TASK OBJECTIVE -> Look for the word "HomePage" in the entries and copy each line where it appears.

(Saved entries)
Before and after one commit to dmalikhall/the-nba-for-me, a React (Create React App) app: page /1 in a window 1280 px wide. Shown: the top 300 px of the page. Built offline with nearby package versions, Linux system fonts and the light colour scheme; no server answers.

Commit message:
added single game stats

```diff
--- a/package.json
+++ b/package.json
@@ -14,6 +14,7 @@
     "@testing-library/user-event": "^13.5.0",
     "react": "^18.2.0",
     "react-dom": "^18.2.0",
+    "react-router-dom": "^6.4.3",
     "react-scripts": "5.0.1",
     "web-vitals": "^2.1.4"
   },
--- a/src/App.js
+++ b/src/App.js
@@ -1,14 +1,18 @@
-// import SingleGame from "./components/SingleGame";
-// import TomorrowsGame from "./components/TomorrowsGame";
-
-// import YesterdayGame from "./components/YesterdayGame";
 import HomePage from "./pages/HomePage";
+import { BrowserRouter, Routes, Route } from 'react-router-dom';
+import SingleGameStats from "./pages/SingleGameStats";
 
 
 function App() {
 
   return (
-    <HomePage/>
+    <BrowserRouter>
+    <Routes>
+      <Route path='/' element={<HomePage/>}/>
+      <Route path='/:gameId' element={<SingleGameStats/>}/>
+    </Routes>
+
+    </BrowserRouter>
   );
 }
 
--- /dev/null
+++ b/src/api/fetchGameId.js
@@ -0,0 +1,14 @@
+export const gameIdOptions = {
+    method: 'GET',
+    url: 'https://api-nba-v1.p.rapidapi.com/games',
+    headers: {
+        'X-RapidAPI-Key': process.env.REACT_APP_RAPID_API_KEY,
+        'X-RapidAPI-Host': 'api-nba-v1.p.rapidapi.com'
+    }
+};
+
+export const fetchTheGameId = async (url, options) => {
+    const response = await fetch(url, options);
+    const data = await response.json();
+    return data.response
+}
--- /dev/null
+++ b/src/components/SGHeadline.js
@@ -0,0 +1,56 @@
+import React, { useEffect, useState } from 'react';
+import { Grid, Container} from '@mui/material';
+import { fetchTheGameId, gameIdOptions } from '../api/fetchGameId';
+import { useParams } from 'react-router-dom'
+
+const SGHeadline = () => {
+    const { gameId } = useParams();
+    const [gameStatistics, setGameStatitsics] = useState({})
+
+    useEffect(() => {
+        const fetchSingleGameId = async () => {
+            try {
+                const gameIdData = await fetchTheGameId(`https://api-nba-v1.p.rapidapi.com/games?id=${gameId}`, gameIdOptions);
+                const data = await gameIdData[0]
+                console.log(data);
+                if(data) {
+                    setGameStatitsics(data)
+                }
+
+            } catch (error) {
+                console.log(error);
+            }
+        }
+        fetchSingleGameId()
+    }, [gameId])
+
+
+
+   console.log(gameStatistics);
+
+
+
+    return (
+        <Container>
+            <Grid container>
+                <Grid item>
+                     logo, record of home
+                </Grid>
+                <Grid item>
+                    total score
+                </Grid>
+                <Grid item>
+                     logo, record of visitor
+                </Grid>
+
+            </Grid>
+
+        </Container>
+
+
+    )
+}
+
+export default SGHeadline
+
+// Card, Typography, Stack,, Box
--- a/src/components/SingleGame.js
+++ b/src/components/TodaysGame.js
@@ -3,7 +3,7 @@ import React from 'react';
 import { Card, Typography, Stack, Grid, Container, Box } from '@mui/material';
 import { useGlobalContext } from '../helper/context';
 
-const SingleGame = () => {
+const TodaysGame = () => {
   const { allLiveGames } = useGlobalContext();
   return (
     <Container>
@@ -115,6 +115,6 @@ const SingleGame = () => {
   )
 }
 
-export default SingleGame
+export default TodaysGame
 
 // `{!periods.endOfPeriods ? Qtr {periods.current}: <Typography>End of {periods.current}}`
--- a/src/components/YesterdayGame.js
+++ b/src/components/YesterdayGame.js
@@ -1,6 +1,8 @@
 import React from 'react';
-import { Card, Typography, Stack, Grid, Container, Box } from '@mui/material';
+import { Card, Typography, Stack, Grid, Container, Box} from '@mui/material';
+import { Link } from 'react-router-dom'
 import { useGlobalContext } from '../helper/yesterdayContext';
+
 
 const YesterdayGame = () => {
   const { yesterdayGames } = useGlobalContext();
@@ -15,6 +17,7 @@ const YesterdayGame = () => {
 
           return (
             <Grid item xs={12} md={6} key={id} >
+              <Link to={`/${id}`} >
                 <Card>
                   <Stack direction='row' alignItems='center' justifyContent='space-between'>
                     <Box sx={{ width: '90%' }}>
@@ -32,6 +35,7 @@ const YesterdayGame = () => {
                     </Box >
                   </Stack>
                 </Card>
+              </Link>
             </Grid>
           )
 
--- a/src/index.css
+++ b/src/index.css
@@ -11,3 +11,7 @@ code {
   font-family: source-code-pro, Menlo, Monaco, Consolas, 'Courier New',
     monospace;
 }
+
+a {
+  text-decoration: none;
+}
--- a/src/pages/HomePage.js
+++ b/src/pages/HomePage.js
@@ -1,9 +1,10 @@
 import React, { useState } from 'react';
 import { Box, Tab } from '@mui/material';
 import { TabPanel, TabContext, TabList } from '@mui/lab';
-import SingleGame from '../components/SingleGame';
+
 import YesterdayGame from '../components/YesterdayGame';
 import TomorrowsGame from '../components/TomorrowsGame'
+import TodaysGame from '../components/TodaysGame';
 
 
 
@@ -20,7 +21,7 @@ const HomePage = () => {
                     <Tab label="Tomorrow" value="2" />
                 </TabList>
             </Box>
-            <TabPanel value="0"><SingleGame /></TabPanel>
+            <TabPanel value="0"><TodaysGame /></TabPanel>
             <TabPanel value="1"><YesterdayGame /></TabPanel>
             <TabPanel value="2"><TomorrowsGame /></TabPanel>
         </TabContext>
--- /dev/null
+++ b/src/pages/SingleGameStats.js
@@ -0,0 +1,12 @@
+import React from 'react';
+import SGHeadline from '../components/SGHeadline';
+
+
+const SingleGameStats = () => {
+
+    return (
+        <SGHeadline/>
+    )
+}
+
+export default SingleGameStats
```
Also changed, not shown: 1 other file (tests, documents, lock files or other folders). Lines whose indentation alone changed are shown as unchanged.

---

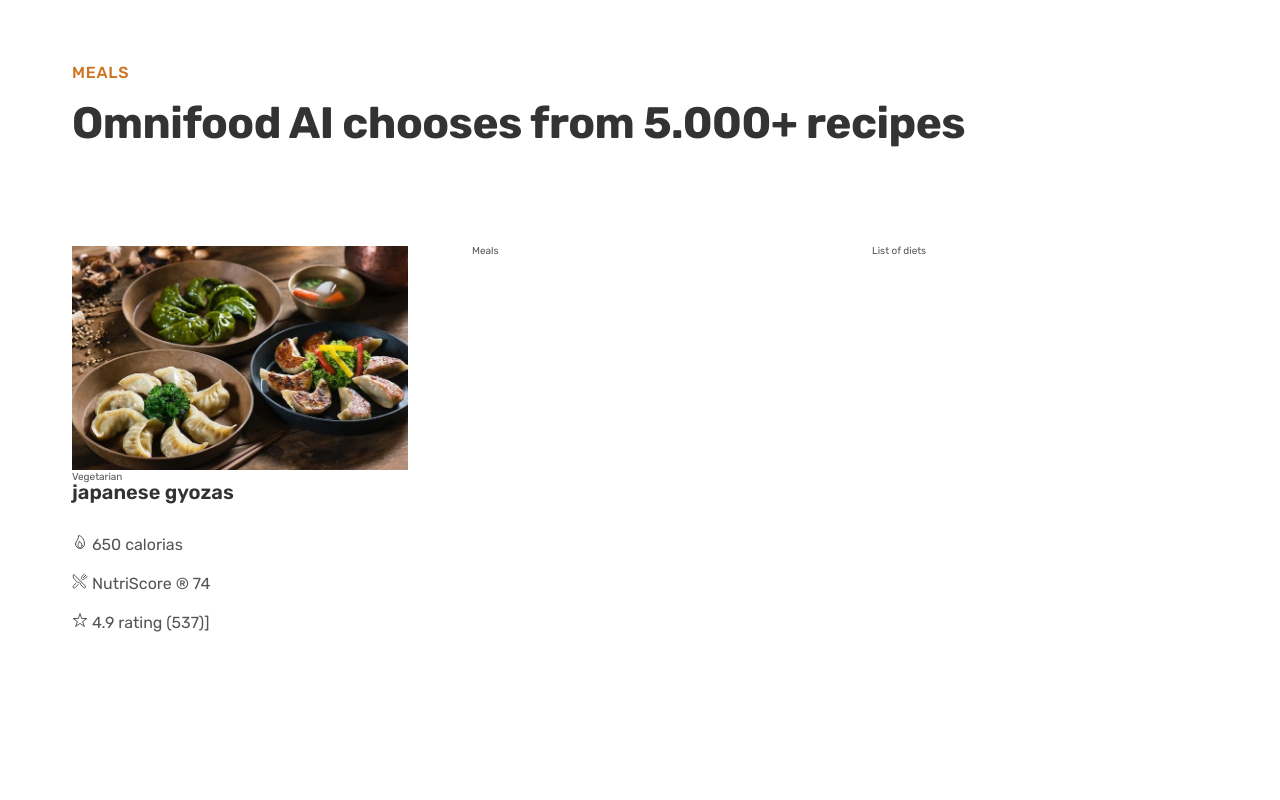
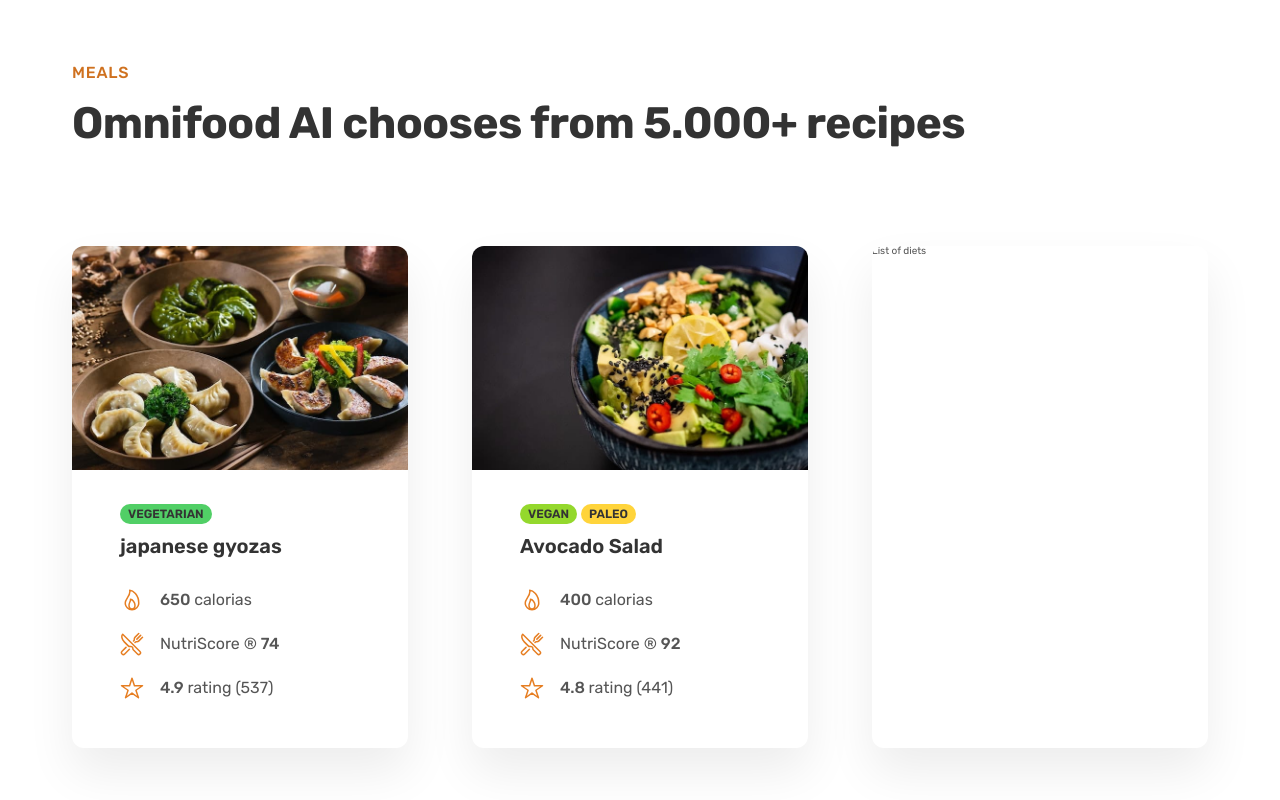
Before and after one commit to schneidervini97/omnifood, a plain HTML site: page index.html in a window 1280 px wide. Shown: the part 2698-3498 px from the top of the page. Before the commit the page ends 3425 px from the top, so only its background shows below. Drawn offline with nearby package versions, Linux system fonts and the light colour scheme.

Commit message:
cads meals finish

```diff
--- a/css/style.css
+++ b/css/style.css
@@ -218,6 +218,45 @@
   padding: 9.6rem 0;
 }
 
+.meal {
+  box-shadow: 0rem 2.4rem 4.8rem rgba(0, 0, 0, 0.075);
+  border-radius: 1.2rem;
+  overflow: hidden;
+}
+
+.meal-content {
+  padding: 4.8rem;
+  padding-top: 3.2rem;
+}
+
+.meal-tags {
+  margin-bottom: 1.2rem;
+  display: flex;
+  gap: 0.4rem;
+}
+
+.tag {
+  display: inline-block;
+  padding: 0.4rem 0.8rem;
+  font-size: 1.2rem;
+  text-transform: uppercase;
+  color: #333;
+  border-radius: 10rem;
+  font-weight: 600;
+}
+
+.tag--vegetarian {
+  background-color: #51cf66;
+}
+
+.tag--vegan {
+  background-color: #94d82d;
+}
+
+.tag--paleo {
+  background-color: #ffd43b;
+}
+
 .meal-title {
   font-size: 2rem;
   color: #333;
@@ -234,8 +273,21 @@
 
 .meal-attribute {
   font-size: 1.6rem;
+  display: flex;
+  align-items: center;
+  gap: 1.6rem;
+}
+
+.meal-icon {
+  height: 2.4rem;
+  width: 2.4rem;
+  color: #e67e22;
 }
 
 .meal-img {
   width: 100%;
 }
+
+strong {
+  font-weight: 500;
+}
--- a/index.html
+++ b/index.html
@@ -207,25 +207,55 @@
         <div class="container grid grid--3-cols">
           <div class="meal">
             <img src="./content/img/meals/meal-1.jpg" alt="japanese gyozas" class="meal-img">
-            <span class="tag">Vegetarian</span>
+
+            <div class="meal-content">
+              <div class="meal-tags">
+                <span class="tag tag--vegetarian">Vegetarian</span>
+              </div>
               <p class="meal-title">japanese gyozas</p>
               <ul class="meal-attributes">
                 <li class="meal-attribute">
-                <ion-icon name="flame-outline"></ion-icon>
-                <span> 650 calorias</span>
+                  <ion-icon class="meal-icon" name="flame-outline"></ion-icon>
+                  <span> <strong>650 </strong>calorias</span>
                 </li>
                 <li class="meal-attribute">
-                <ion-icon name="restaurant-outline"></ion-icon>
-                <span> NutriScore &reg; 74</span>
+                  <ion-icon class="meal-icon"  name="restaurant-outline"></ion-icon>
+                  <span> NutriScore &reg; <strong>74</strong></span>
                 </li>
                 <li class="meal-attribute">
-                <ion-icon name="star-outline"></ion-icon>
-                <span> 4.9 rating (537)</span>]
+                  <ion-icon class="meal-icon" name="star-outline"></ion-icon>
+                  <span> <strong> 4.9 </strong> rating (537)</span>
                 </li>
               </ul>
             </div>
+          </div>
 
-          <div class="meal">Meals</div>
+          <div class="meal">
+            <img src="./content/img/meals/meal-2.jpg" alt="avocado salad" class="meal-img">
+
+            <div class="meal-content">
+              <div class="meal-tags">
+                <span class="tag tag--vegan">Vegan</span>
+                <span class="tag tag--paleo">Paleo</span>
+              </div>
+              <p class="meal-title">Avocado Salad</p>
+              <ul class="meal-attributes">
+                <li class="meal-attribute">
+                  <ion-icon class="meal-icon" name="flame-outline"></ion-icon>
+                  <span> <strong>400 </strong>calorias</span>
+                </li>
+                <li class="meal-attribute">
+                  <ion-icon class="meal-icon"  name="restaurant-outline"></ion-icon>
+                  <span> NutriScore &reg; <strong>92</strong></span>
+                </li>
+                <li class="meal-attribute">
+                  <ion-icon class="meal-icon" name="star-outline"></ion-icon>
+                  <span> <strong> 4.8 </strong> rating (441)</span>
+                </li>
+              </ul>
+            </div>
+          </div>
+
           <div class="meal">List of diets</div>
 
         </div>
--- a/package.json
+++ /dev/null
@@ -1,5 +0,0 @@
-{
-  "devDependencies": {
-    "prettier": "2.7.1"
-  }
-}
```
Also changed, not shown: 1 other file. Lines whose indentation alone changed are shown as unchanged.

---

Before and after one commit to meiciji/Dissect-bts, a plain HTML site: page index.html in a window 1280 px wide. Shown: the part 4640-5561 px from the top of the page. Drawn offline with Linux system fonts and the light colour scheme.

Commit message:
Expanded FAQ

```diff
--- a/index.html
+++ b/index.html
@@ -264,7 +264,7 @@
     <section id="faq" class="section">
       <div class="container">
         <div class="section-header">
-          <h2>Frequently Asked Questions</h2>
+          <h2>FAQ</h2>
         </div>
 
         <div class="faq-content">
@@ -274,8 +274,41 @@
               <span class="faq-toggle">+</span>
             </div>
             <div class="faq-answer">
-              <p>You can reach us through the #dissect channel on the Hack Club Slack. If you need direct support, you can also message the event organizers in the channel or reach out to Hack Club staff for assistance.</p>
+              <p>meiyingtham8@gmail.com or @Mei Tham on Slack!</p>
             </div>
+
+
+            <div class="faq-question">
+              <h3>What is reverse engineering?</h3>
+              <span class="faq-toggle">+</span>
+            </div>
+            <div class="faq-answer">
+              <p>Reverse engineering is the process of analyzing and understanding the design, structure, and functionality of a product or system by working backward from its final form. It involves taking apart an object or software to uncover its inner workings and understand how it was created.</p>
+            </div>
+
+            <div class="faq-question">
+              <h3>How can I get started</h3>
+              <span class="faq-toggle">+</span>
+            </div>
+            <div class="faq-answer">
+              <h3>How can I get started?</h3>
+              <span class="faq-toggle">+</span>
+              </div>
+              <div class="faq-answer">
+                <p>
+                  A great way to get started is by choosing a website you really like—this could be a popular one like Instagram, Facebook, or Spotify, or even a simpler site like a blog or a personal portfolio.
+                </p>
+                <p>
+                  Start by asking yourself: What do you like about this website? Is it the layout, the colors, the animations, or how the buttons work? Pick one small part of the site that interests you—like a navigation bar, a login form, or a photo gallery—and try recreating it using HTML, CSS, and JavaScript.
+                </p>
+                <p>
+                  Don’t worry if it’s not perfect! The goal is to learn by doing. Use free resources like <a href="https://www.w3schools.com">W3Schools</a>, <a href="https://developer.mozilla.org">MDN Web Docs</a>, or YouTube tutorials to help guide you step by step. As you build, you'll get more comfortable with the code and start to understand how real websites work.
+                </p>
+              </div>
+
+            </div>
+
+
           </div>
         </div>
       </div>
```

WRITTEN RESPONSE ->
 import HomePage from "./pages/HomePage";
-    <HomePage/>
+      <Route path='/' element={<HomePage/>}/>
--- a/src/pages/HomePage.js
+++ b/src/pages/HomePage.js
@@ -20,7 +21,7 @@ const HomePage = () => {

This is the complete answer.